## Math 642 Midterm Review – Spring 2015

The midterm for Math 642 will be held on Friday, March 13. The test
covers these sections from the text: 5.1, 5.2, 5.4; 6.1, 6.2.3, 6.2.4, 6.4, and
6.5.
**Calculus of Variations**

- Section 5.1
- Know the difference between Frechet and Gateaux derivatives.
- Be able to derive the Euler-Lagrange equations, using variational
calculations, for consrtained and unconstrained problems that are
subject to various boundary conditions.
- Know and be able to use the coordinate invariance for the
Euler-Lagrange equations. (See class notes for 1/30/15. You will not
be asked to prove this.)

- Section 5.2
- Hamilton's principle; Lagrangians
- Legendre transformations and Hamiltonians
- Be able to derive equations of motion for simple mechanical
systems, such as a mass subject to a central force (radial potential)
or a pendulum.

- Section 5.4
- Be able to use variation methods for finding eigenvalues and
eigenfunctions in a Sturm-Liouville problem, subject to various
boundary conditions.
- Rayleigh-Ritz principle
- Courant-Fischer minimax theorem

** Complex variables and special functions**

- Section 6.2
- Cauchy's theorem, Cauchy's integral formula
- Taylor and Laurent series
- Residues and the residue theorem
- Isolation of zeroes and applications to deriving identities and
extensions of anaytic functions
- Maximum principle -- be able to prove it.
- Be able to stae the Phragmen-Lindelof theorem and to apply it to
problems similar to ones in the homework.

- Section 6.4
- Jordan's lemma
- Contour integration, with and without cuts

- Section 6.5
- Gamma function
- Definition and extension to ${\mathbb C}\! \setminus \!{\mathbb
N}_{\le 0}$
- Fundamental indentity (Keener, Eqn. 6.25) -- Be able to sketch a
proof.)

- Bessel functions
- Solve with method of Frobenius
- Generating function
- Integral formulas for Bessel functions with integer order

- Legendre polynomials
- Orthogonality and completeness -- just know these facts
- Rodrigue's formula and Schläfli's integral formula
- Generating function

** Structure of the exam**

The test will have two parts.
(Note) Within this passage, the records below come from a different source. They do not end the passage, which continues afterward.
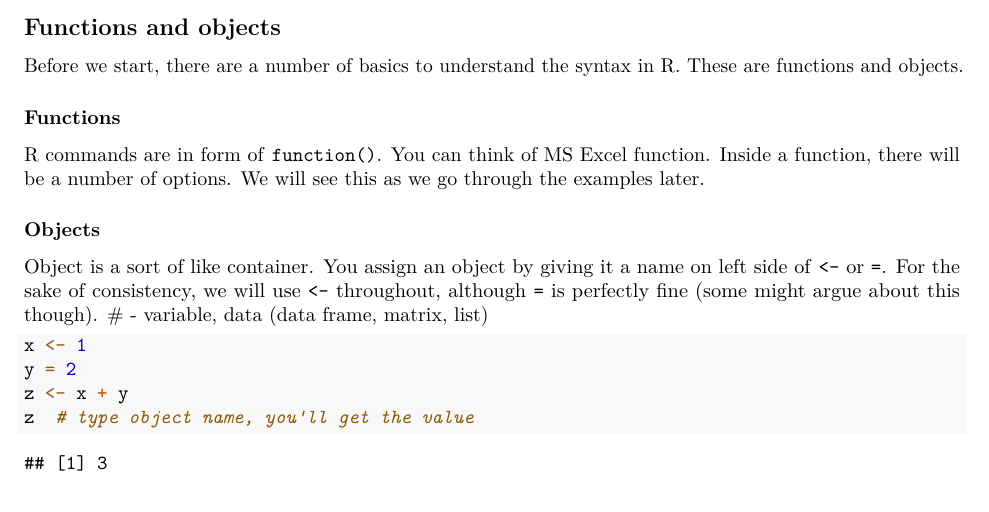
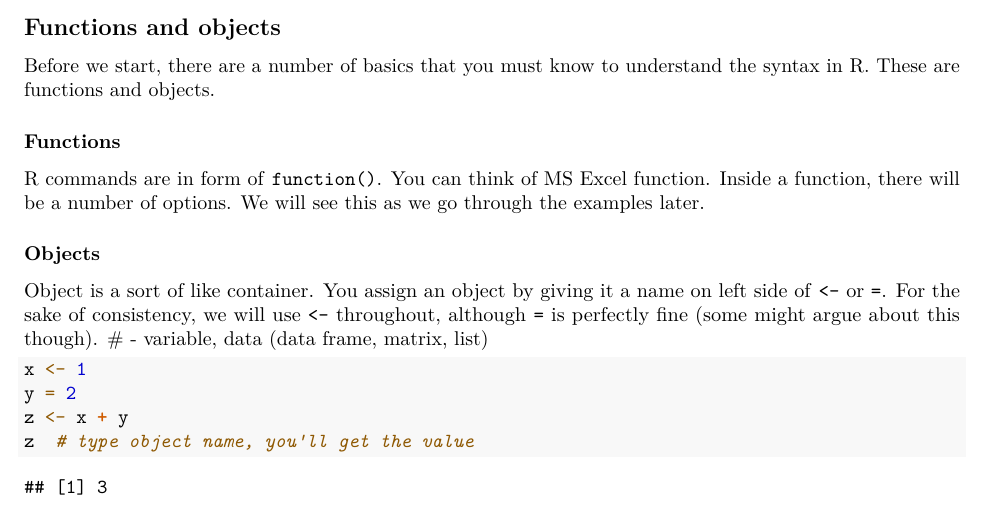
Before and after one commit to wnarifin/rbook1, an R Markdown document (01-intro.Rmd): part of page 4 of 11, cut so that both start at the same text. Rendered offline with R 4.5, knitr and Pandoc, then LaTeX, with nearby package versions; some code elsewhere in the file could not run offline; a font, style sheet, LaTeX package, included part or bibliography that could not be used is replaced or left out.

Commit message:
some updates

```diff
--- a/01-intro.Rmd
+++ b/01-intro.Rmd
@@ -54,7 +54,7 @@ You should be able to see 4 panes in the layout. You should see that
 ![Panes in RStudio](img/panes.jpg)
 
 ## Functions and objects
-Before we start, there are a number of basics to understand the syntax in R. These are functions and objects.
+Before we start, there are a number of basics that you must know to understand the syntax in R. These are functions and objects.
 
 ### Functions
 R commands are in form of `function()`. You can think of MS Excel function. Inside a function, there will be a number of options. We will see this as we go through the examples later.
```
Also changed, not shown: index.Rmd (+2 -0 lines), 1 other file.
The in-class part will have 4 or 5
questions. You will be asked to state definitions and to do problems
similar
to
assigned homework problems and examples done in class. In
addition, you will be asked prove or sketch a proof for a major
theorem or lemma from the material covered by this test. Take-home
part will consist of computations and proofs of theorems.

Updated 3/11/15 (fjn).